▶ _ACTIVITY_
Go through the listing below and show each line that has the word "working".

▶ _RECORDS FOR PROCESSING_
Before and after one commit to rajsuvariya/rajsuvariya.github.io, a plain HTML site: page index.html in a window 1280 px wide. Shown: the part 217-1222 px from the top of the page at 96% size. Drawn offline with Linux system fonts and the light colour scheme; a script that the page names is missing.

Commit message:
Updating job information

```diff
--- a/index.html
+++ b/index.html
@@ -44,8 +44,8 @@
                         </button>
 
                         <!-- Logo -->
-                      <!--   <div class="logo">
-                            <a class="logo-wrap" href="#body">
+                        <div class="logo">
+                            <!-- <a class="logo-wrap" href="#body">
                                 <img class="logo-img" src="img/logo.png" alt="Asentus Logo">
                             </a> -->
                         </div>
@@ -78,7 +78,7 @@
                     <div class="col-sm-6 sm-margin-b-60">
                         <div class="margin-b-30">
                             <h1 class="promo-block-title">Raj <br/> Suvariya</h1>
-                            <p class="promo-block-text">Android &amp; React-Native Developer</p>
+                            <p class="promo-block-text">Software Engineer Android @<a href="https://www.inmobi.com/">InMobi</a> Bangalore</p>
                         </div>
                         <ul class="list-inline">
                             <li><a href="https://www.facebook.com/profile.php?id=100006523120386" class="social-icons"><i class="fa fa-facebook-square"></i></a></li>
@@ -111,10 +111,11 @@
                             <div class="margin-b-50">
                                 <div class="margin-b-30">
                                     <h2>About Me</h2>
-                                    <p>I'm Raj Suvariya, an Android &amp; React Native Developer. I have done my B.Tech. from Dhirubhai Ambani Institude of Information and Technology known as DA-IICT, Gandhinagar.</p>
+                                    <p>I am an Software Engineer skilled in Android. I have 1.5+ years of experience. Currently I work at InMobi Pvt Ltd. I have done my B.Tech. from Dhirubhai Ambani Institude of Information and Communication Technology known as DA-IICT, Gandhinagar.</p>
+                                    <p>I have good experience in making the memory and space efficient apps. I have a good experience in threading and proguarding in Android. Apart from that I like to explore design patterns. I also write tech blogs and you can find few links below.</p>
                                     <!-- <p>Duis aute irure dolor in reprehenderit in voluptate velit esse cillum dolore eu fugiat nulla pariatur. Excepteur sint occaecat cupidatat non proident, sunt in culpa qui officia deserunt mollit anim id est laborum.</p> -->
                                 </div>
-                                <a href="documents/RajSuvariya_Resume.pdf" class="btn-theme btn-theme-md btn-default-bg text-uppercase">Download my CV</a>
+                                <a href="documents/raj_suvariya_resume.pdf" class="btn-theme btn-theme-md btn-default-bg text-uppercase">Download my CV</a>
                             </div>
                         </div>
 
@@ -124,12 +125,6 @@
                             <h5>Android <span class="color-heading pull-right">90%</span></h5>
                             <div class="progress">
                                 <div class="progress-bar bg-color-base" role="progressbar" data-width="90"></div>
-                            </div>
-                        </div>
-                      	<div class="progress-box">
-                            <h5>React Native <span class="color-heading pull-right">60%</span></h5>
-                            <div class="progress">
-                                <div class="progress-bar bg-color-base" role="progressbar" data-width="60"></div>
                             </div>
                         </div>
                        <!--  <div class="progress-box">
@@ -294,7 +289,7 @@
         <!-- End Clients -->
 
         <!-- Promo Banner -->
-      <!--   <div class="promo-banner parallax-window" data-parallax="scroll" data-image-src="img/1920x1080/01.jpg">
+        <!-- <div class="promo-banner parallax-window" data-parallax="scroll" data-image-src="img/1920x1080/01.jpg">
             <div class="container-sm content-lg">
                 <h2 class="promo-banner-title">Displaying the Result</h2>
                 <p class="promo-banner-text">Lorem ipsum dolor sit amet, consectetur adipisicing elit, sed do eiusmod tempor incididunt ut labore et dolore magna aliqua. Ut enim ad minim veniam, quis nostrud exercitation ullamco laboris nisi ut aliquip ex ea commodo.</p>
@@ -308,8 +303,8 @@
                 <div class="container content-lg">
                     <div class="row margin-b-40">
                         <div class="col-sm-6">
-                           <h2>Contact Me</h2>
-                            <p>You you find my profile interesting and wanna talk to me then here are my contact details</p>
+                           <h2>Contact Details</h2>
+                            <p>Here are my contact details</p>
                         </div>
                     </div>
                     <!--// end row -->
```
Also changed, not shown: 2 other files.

...

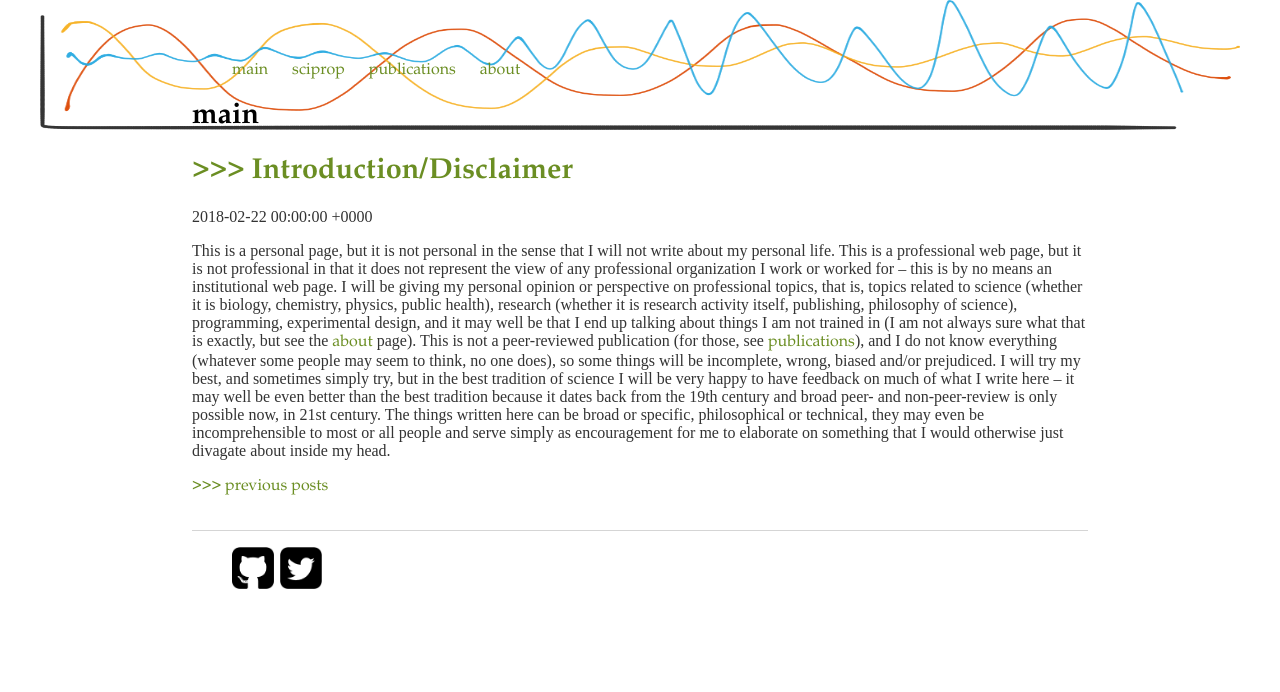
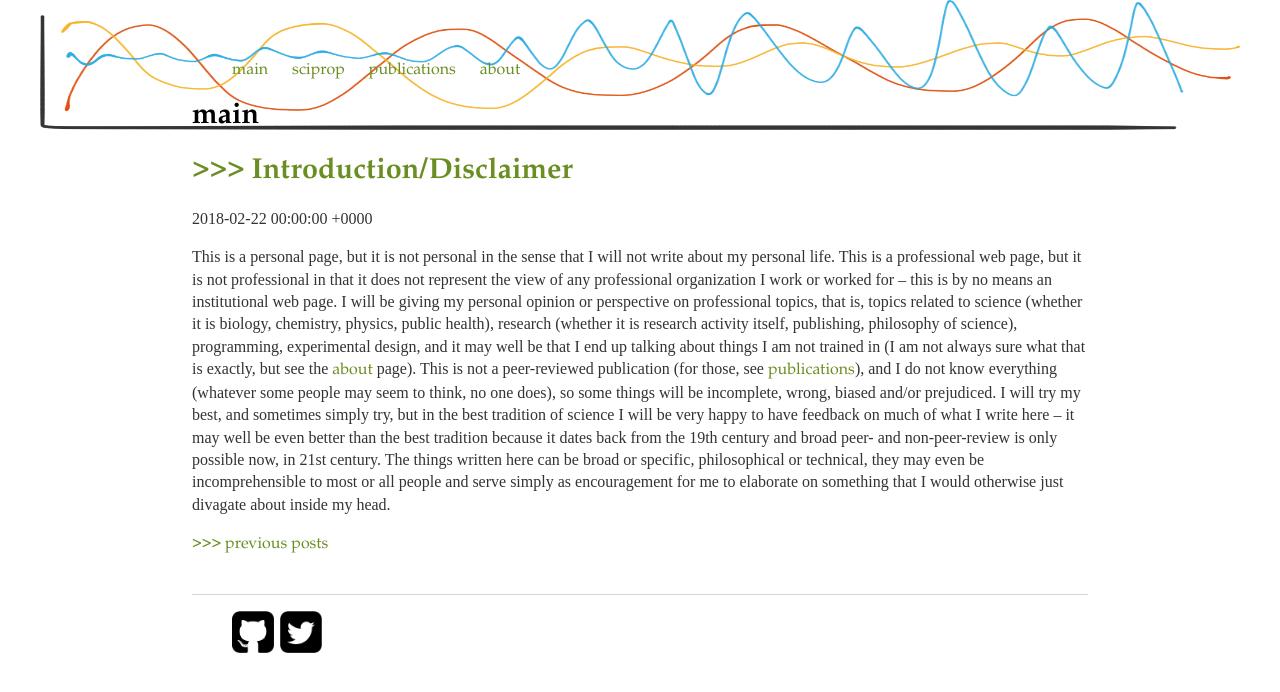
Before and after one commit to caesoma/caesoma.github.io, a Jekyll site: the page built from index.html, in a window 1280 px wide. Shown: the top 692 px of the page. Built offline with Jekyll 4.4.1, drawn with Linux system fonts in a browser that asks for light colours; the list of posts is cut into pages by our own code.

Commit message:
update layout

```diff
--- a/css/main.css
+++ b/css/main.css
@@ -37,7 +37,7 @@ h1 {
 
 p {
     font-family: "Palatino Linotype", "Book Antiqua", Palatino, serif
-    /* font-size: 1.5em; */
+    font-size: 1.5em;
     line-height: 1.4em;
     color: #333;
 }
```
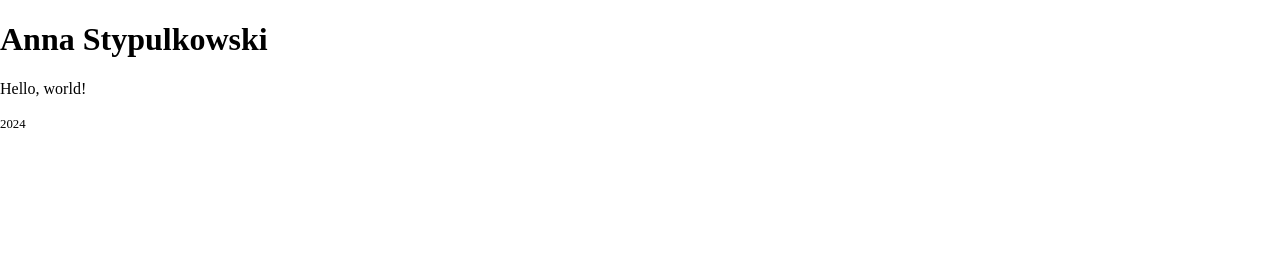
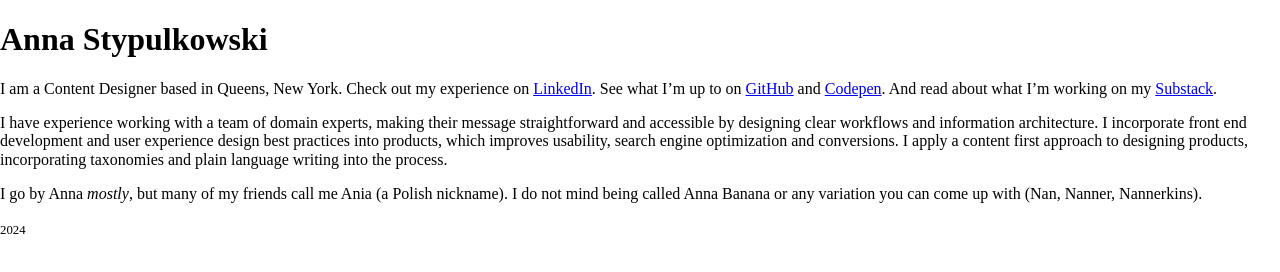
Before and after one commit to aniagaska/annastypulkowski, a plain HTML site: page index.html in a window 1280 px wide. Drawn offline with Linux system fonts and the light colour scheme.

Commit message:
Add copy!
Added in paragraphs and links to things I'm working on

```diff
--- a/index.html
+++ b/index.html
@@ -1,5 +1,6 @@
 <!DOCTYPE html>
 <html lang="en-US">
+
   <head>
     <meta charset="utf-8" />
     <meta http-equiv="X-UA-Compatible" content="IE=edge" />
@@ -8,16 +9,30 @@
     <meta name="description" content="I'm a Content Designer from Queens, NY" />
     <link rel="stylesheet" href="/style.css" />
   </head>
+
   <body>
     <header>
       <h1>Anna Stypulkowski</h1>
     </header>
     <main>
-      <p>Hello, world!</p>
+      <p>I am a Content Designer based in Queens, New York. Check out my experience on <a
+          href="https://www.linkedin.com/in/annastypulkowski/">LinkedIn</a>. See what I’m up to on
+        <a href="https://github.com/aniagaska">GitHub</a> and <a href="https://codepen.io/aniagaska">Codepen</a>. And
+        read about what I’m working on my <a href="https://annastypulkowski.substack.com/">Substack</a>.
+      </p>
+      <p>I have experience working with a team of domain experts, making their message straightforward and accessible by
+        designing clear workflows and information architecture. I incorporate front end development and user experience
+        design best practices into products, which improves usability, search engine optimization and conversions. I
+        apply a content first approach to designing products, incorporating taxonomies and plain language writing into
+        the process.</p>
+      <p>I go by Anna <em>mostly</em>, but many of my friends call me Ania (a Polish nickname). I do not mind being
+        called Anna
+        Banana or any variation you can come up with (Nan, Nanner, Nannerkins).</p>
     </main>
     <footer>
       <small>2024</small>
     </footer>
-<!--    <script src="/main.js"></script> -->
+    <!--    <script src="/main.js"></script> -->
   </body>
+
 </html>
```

...

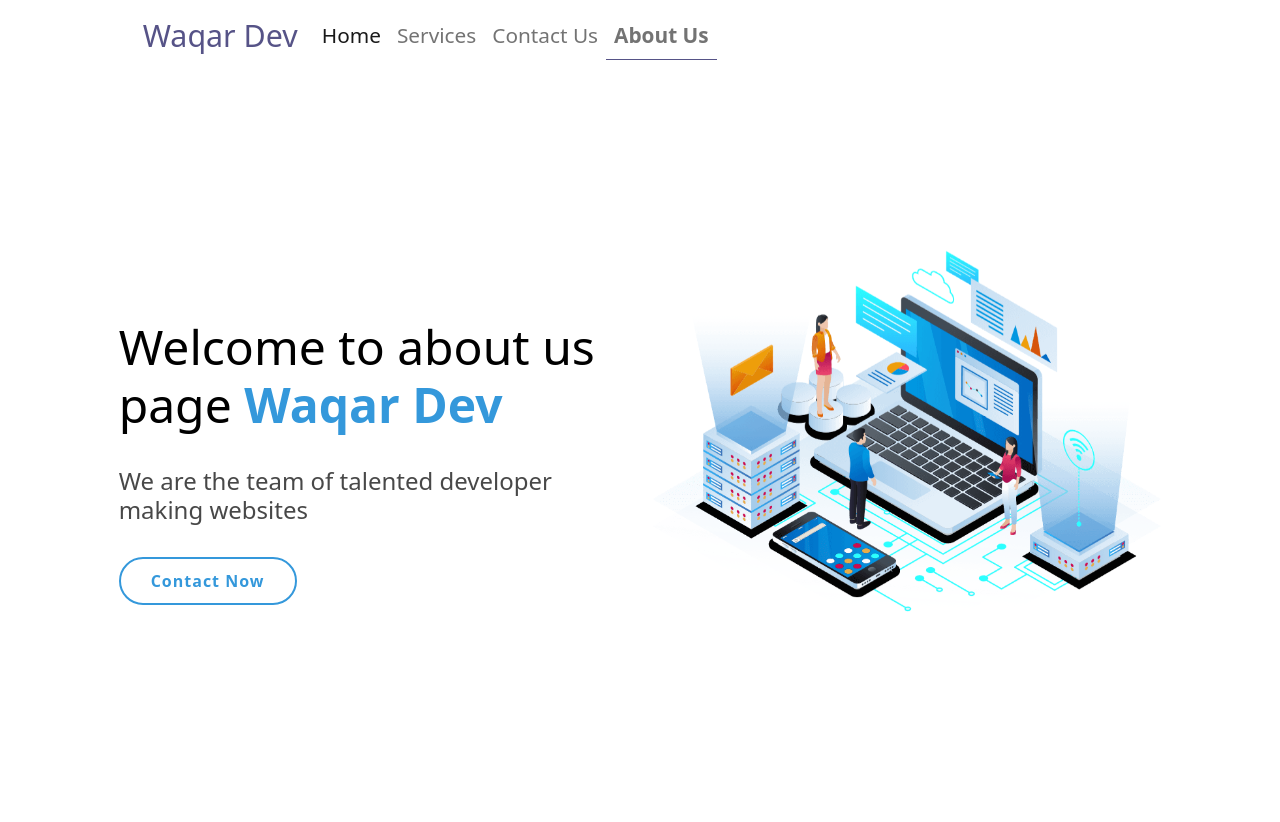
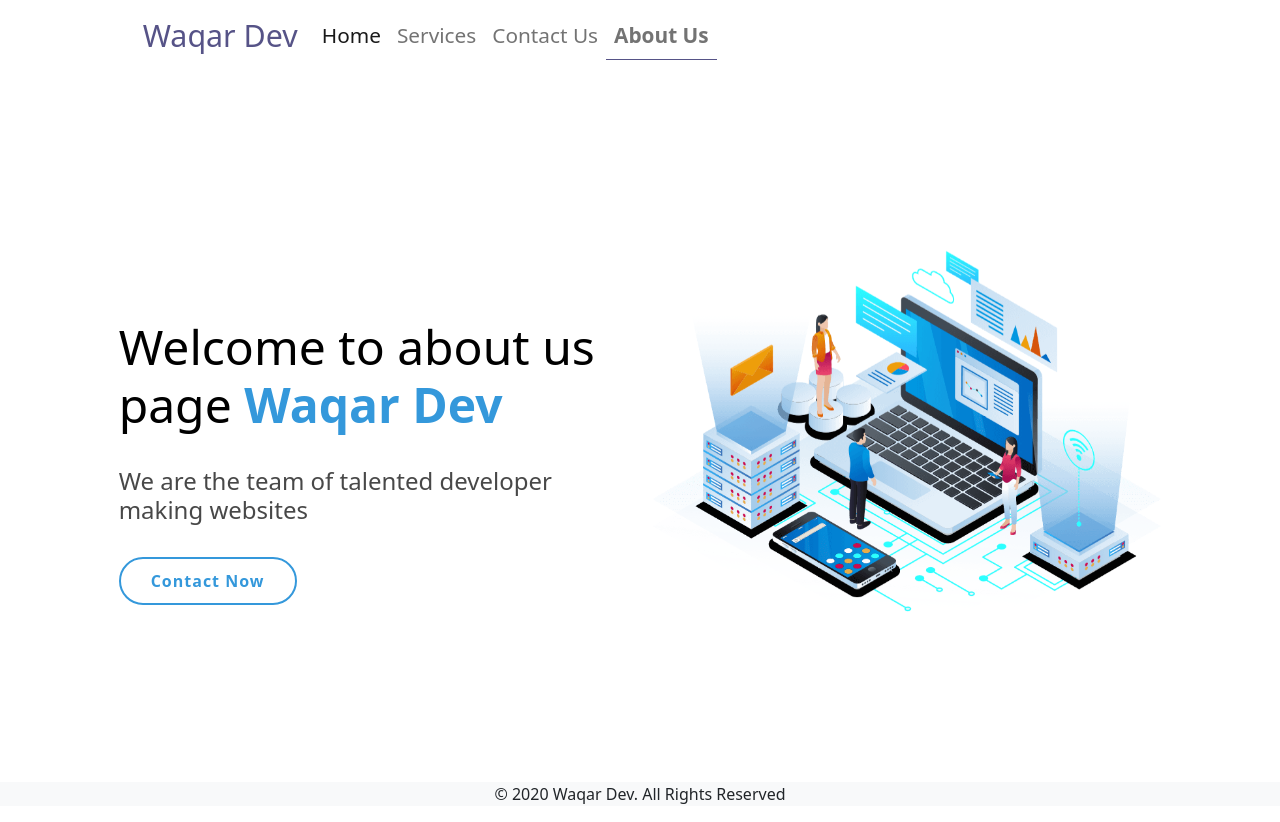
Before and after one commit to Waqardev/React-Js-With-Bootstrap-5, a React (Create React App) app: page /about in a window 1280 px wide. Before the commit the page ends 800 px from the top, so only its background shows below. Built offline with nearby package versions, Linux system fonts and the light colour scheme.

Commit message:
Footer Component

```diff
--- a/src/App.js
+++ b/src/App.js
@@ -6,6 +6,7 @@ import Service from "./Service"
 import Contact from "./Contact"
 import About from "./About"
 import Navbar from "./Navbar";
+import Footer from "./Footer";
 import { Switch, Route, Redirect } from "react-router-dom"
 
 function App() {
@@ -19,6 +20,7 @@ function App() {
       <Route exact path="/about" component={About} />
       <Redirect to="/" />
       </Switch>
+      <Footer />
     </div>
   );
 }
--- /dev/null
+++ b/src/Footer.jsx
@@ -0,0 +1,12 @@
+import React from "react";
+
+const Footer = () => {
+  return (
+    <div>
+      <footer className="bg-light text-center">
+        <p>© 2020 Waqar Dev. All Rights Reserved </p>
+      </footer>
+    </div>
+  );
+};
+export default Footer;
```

▶ _PROBLEM SOLUTION_
Added in paragraphs and links to things I'm working on
+        read about what I’m working on my <a href="https://annastypulkowski.substack.com/">Substack</a>.
+      <p>I have experience working with a team of domain experts, making their message straightforward and accessible by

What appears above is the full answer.